**Aim of the task:** Gather each line of the entries below that includes "components".

Web page edit records
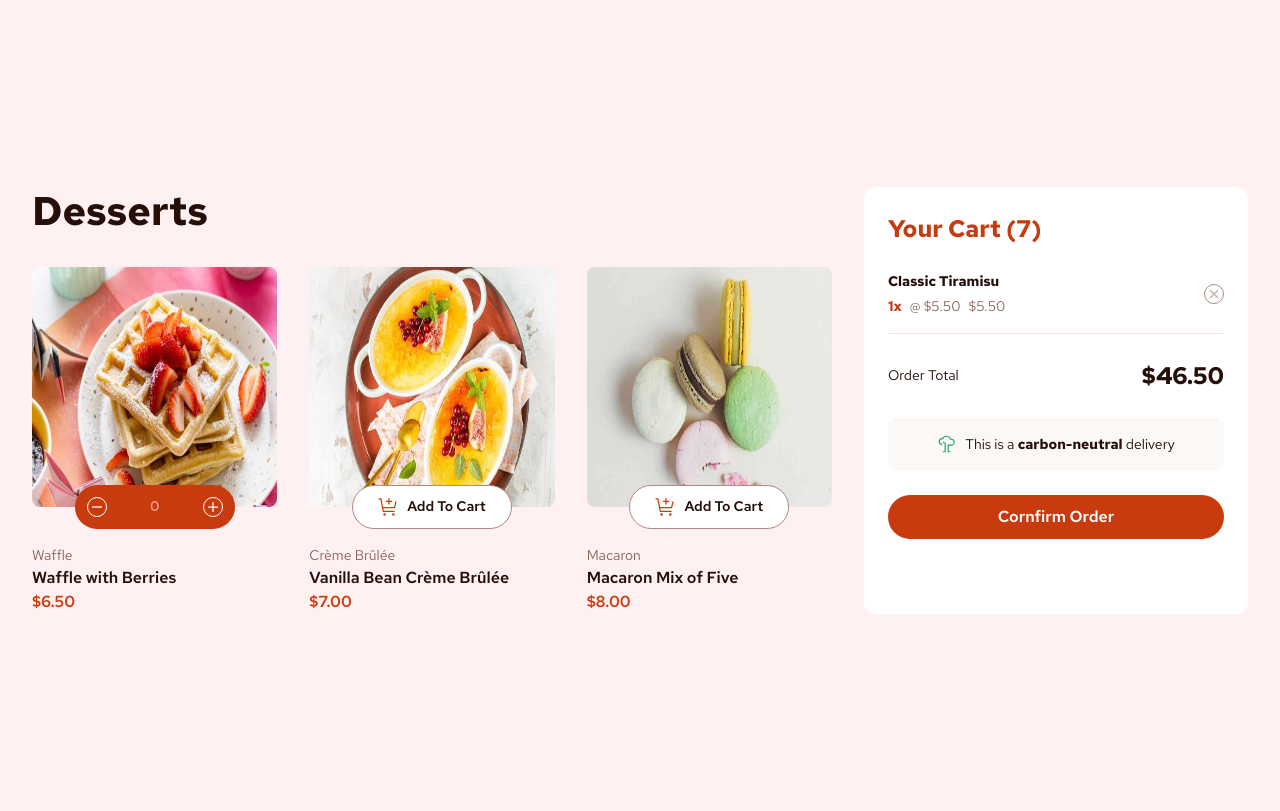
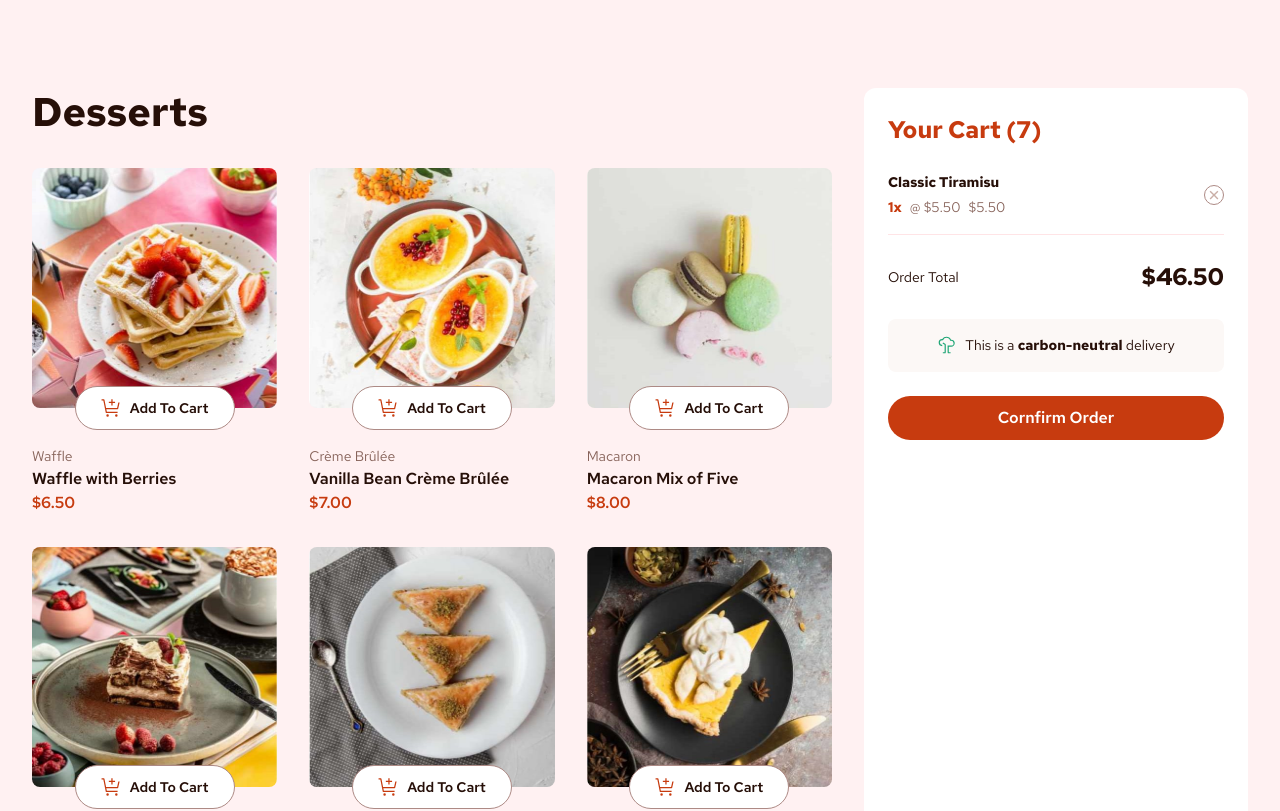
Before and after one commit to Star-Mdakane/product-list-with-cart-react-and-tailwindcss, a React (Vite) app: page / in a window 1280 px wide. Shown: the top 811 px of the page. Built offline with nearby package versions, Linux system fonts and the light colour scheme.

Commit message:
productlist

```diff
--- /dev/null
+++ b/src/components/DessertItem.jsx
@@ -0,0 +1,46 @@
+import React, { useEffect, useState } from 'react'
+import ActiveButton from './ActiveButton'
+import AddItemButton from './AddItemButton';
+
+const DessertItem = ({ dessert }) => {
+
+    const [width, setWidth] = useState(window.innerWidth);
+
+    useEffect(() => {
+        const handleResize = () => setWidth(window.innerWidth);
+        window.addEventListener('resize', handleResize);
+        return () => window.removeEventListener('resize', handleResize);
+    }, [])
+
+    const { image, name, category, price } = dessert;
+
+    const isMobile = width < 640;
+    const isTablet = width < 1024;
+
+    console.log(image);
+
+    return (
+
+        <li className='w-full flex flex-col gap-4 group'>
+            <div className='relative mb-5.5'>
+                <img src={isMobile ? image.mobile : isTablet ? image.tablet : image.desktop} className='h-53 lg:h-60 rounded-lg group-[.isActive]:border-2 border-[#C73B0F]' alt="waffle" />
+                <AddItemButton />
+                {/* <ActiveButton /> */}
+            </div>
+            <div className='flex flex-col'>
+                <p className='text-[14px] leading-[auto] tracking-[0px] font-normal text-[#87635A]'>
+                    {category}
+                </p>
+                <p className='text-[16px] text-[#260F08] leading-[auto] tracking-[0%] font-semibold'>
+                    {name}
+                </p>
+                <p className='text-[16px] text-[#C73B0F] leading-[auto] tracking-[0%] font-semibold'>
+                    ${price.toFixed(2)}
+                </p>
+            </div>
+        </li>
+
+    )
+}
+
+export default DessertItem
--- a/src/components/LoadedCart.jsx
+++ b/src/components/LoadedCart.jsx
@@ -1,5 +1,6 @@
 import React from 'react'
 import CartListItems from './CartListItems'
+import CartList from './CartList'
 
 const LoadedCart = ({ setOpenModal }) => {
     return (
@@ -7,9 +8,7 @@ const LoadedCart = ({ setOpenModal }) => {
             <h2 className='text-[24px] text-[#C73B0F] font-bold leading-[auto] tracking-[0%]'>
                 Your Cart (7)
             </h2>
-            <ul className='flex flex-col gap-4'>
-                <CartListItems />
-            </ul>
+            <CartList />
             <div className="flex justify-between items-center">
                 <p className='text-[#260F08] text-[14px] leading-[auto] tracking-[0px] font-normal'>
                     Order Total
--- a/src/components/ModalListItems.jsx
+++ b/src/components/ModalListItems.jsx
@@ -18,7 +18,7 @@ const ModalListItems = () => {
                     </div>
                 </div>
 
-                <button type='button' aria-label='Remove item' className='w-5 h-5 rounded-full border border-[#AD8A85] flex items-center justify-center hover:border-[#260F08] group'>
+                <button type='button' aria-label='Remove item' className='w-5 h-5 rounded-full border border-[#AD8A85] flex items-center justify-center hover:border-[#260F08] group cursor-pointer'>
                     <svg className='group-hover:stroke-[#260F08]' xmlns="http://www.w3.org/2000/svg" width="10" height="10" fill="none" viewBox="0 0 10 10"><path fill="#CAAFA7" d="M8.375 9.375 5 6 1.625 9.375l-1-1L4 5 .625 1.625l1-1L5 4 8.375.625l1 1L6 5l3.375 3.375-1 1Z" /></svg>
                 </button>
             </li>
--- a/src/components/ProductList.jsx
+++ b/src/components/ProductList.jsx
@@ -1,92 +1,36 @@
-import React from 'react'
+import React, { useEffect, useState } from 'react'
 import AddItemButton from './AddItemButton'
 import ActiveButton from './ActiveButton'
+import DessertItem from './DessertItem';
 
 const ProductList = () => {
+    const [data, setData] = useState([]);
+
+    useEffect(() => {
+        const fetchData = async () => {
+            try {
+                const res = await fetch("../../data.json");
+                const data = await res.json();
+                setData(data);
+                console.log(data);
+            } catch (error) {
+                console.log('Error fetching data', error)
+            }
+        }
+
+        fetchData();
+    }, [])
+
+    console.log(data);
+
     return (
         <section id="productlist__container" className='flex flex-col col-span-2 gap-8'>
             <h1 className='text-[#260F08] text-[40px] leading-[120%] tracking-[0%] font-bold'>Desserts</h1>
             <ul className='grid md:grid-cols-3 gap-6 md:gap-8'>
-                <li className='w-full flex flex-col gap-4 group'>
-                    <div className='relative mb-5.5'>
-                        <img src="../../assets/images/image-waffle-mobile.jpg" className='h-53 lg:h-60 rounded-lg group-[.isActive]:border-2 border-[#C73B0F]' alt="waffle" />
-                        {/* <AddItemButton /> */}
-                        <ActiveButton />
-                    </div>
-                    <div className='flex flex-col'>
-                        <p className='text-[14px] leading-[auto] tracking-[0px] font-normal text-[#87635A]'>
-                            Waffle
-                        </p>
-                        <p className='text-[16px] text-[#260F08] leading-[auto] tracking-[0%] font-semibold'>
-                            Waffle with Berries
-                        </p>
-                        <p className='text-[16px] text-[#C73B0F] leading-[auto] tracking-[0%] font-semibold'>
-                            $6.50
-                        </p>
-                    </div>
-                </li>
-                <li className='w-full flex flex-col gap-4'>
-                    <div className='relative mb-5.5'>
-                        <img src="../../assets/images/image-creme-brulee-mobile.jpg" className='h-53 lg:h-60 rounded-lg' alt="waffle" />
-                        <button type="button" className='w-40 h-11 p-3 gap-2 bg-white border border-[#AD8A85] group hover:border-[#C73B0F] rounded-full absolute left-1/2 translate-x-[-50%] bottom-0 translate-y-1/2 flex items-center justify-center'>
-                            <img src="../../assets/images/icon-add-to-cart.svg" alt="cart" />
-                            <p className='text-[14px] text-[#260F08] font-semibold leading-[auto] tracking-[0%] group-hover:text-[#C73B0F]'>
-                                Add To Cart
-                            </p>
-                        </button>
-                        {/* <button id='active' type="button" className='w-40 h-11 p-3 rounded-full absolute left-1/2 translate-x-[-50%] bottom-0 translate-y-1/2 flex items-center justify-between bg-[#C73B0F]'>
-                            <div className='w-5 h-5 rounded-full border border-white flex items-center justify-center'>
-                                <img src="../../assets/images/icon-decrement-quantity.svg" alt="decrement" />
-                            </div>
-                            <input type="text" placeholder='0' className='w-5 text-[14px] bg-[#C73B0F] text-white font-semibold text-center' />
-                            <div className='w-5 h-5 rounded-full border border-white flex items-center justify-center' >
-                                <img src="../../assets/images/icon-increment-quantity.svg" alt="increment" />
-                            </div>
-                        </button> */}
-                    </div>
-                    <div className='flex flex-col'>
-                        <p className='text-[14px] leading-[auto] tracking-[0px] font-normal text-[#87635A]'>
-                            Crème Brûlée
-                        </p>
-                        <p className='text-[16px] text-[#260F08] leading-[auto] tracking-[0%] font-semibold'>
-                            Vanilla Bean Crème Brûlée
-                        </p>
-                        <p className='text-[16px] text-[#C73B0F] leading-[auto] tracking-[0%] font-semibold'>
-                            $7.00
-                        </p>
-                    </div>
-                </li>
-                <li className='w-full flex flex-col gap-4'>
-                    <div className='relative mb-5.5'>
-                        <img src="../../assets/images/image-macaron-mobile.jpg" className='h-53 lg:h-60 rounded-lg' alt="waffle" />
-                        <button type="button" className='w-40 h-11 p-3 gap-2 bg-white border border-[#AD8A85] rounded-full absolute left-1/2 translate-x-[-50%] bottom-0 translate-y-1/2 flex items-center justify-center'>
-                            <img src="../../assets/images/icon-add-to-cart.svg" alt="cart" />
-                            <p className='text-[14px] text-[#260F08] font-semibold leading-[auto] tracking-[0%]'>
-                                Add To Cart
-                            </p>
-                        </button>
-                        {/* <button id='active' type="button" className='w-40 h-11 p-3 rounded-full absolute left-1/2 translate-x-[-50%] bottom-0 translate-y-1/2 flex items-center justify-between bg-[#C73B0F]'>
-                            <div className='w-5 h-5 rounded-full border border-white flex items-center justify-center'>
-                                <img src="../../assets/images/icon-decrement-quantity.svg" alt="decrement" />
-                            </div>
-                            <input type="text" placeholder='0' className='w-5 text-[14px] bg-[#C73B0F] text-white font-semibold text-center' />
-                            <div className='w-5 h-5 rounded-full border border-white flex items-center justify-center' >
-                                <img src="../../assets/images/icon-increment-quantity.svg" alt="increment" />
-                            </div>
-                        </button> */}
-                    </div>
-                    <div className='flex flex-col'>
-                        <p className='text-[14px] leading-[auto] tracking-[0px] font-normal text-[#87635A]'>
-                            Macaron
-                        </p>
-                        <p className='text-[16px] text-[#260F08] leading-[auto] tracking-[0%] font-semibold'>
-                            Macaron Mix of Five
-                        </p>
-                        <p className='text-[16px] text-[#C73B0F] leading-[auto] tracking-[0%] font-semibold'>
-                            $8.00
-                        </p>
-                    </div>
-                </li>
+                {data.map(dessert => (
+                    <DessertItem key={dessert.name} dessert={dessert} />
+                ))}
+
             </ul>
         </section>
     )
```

* * *

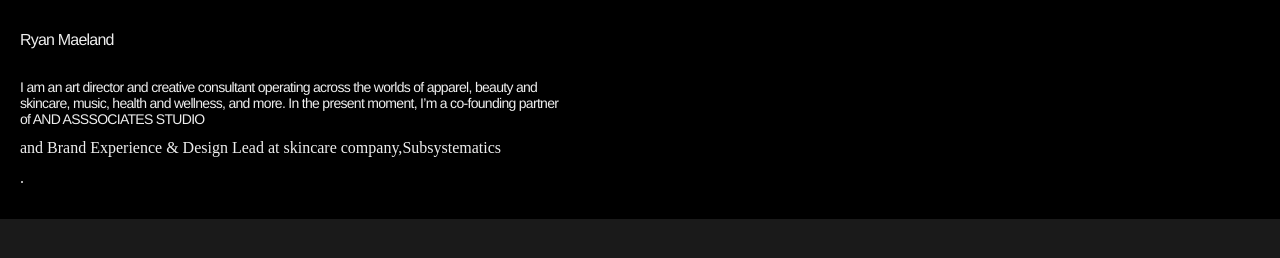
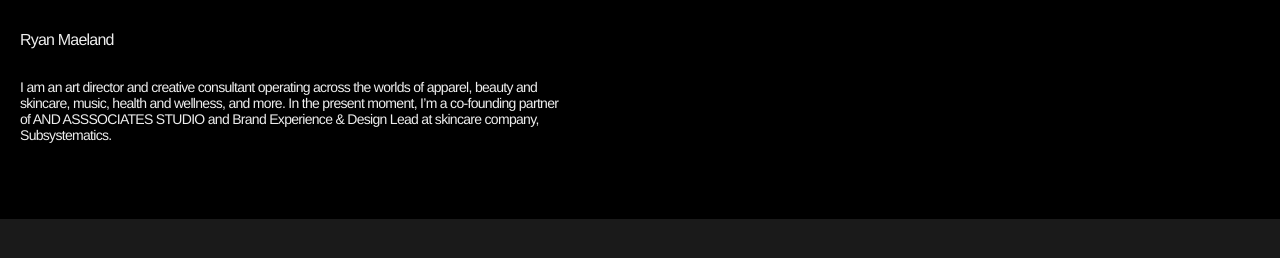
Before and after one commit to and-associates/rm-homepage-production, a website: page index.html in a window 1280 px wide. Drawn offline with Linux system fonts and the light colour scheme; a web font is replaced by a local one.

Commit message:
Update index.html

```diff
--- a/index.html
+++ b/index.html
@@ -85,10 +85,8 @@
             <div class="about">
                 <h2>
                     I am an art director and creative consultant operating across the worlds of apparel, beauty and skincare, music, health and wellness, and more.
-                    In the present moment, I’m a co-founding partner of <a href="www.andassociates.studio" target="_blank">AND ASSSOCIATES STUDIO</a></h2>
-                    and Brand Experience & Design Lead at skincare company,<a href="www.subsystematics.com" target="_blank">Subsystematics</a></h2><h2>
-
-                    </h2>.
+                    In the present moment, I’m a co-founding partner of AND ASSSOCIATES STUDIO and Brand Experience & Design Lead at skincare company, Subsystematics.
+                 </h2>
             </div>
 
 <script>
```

**Output below:**
+++ b/src/components/DessertItem.jsx
--- a/src/components/LoadedCart.jsx
+++ b/src/components/LoadedCart.jsx
--- a/src/components/ModalListItems.jsx
+++ b/src/components/ModalListItems.jsx
--- a/src/components/ProductList.jsx
+++ b/src/components/ProductList.jsx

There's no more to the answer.